“Handmade” is the prerequisite of each customer on the market for a concert quality classical guitar. But what does this word mean today and what qualities should its products possess?

First, let’s agree that beating a guitar ( or something else ) with a chain doesn’t make it more “handmade”. It simply accelerates its designation as garbage. Furthermore, let’s agree that defects or imperfections in workmanship don’t make a guitar more “handmade”. They are simply displays of poor craftsmanship or an immature building process. In the worse case and least forgivable scenario, they embody carelessness. Lastly, let’s agree that the large all-encompassing label of “imperfect” is not an adjective we will use under any condition to define “handmade.”

Some would argue that the mere use of power tools in the building process disqualifies a luthier from building a “handmade” instrument. While I think most luthiers would agree this is an unrealistic and unpractical demand, there are more than a few luthiers that follow this path as a unique selling point. Don’t misunderstand me. I believe that performing a well executed inlay or joint with hand tools is a powerful expression of a luther’s talents - especially in a trade proliferated with opportunities for computerized automation. Even so, while many hand tools are still a crucial part of the building process, claims that they somehow improve the quality of the final product are hard, if not impossible to substantiate. They only change the way we feel about the final product.

So where do you draw the line? What makes a guitar handmade if not doing the work literally by hand?

My answer is that a classical guitar is “handmade” when the maker refuses to trade quality for increased production. There are many opportunities in the building process where even a luthier using historic hand tools can let poor workmanship slide out the door and into a customer’s hands in order to meet her production goals. (Read "Standardization")

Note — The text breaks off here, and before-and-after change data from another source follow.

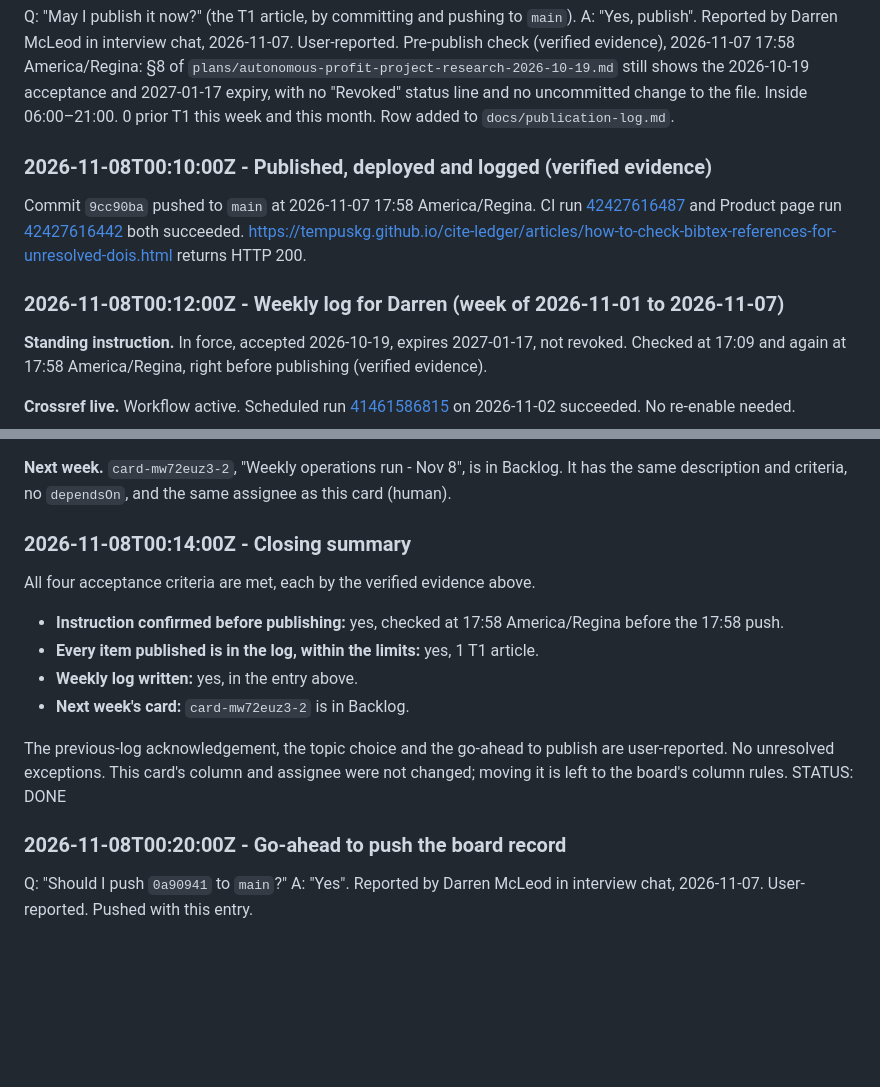
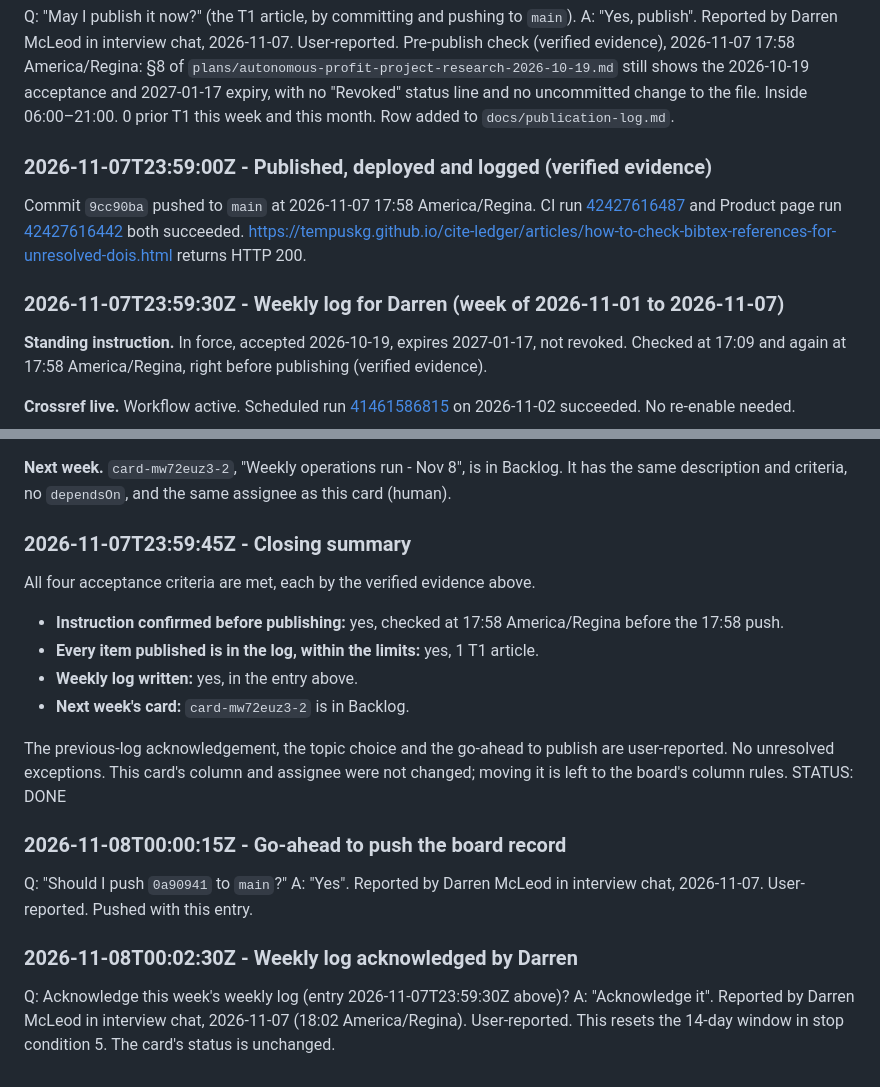
Before and after one commit to Tempuskg/cite-ledger, a Markdown page: .mwnn/cards/card-mvolel0t-1.md, 2 parts joined by grey strips. Drawn GitHub-style; blank space fills up the shorter version.

Commit message:
Record the weekly log acknowledgement and correct Activity times (card-mvolel0t-1)
Co-Authored-By: Claude Opus 5.5 <noreply@anthropic.com>

```diff
--- a/.mwnn/cards/card-mvolel0t-1.md
+++ b/.mwnn/cards/card-mvolel0t-1.md
@@ -66,10 +66,10 @@ Q: "May I publish it now?" (the T1 article, by committing and pushing to `main`)
 A: "Yes, publish". Reported by Darren McLeod in interview chat, 2026-11-07. User-reported.
 Pre-publish check (verified evidence), 2026-11-07 17:58 America/Regina: §8 of `plans/autonomous-profit-project-research-2026-10-19.md` still shows the 2026-10-19 acceptance and 2027-01-17 expiry, with no "Revoked" status line and no uncommitted change to the file. Inside 06:00–21:00. 0 prior T1 this week and this month. Row added to `docs/publication-log.md`.
 
-### 2026-11-08T00:10:00Z - Published, deployed and logged (verified evidence)
+### 2026-11-07T23:59:00Z - Published, deployed and logged (verified evidence)
 Commit `9cc90ba` pushed to `main` at 2026-11-07 17:58 America/Regina. CI run [42427616487](https://github.com/Tempuskg/cite-ledger/actions/runs/42427616487) and Product page run [42427616442](https://github.com/Tempuskg/cite-ledger/actions/runs/42427616442) both succeeded. https://tempuskg.github.io/cite-ledger/articles/how-to-check-bibtex-references-for-unresolved-dois.html returns HTTP 200.
 
-### 2026-11-08T00:12:00Z - Weekly log for Darren (week of 2026-11-01 to 2026-11-07)
+### 2026-11-07T23:59:30Z - Weekly log for Darren (week of 2026-11-01 to 2026-11-07)
 **Standing instruction.** In force, accepted 2026-10-19, expires 2027-01-17, not revoked. Checked at 17:09 and again at 17:58 America/Regina, right before publishing (verified evidence).
 
 **Crossref live.** Workflow active. Scheduled run [41461586815](https://github.com/Tempuskg/cite-ledger/actions/runs/41461586815) on 2026-11-02 succeeded. No re-enable needed.
@@ -95,7 +95,7 @@ Commit `9cc90ba` pushed to `main` at 2026-11-07 17:58 America/Regina. CI run [42
 
 **Next week.** `card-mw72euz3-2`, "Weekly operations run - Nov 8", is in Backlog. It has the same description and criteria, no `dependsOn`, and the same assignee as this card (human).
 
-### 2026-11-08T00:14:00Z - Closing summary
+### 2026-11-07T23:59:45Z - Closing summary
 All four acceptance criteria are met, each by the verified evidence above.
 - **Instruction confirmed before publishing:** yes, checked at 17:58 America/Regina before the 17:58 push.
 - **Every item published is in the log, within the limits:** yes, 1 T1 article.
@@ -105,6 +105,10 @@ All four acceptance criteria are met, each by the verified evidence above.
 The previous-log acknowledgement, the topic choice and the go-ahead to publish are user-reported. No unresolved exceptions. This card's column and assignee were not changed; moving it is left to the board's column rules.
 STATUS: DONE
 
-### 2026-11-08T00:20:00Z - Go-ahead to push the board record
+### 2026-11-08T00:00:15Z - Go-ahead to push the board record
 Q: "Should I push `0a90941` to `main`?"
 A: "Yes". Reported by Darren McLeod in interview chat, 2026-11-07. User-reported. Pushed with this entry.
+
+### 2026-11-08T00:02:30Z - Weekly log acknowledged by Darren
+Q: Acknowledge this week's weekly log (entry 2026-11-07T23:59:30Z above)?
+A: "Acknowledge it". Reported by Darren McLeod in interview chat, 2026-11-07 (18:02 America/Regina). User-reported. This resets the 14-day window in stop condition 5. The card's status is unchanged.
```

Every independent luthier and large guitar company should have a vision for what kind of guitar they wish create. The “handmade guitar” label belongs to the maker that realizes she can’t afford to build and sell guitars that fall short of that ideal. It’s the old story of the short term vs. long term. One is backed by the simple, straightforward guarantee of an individual’s integrity and other...well...you better read the fine print.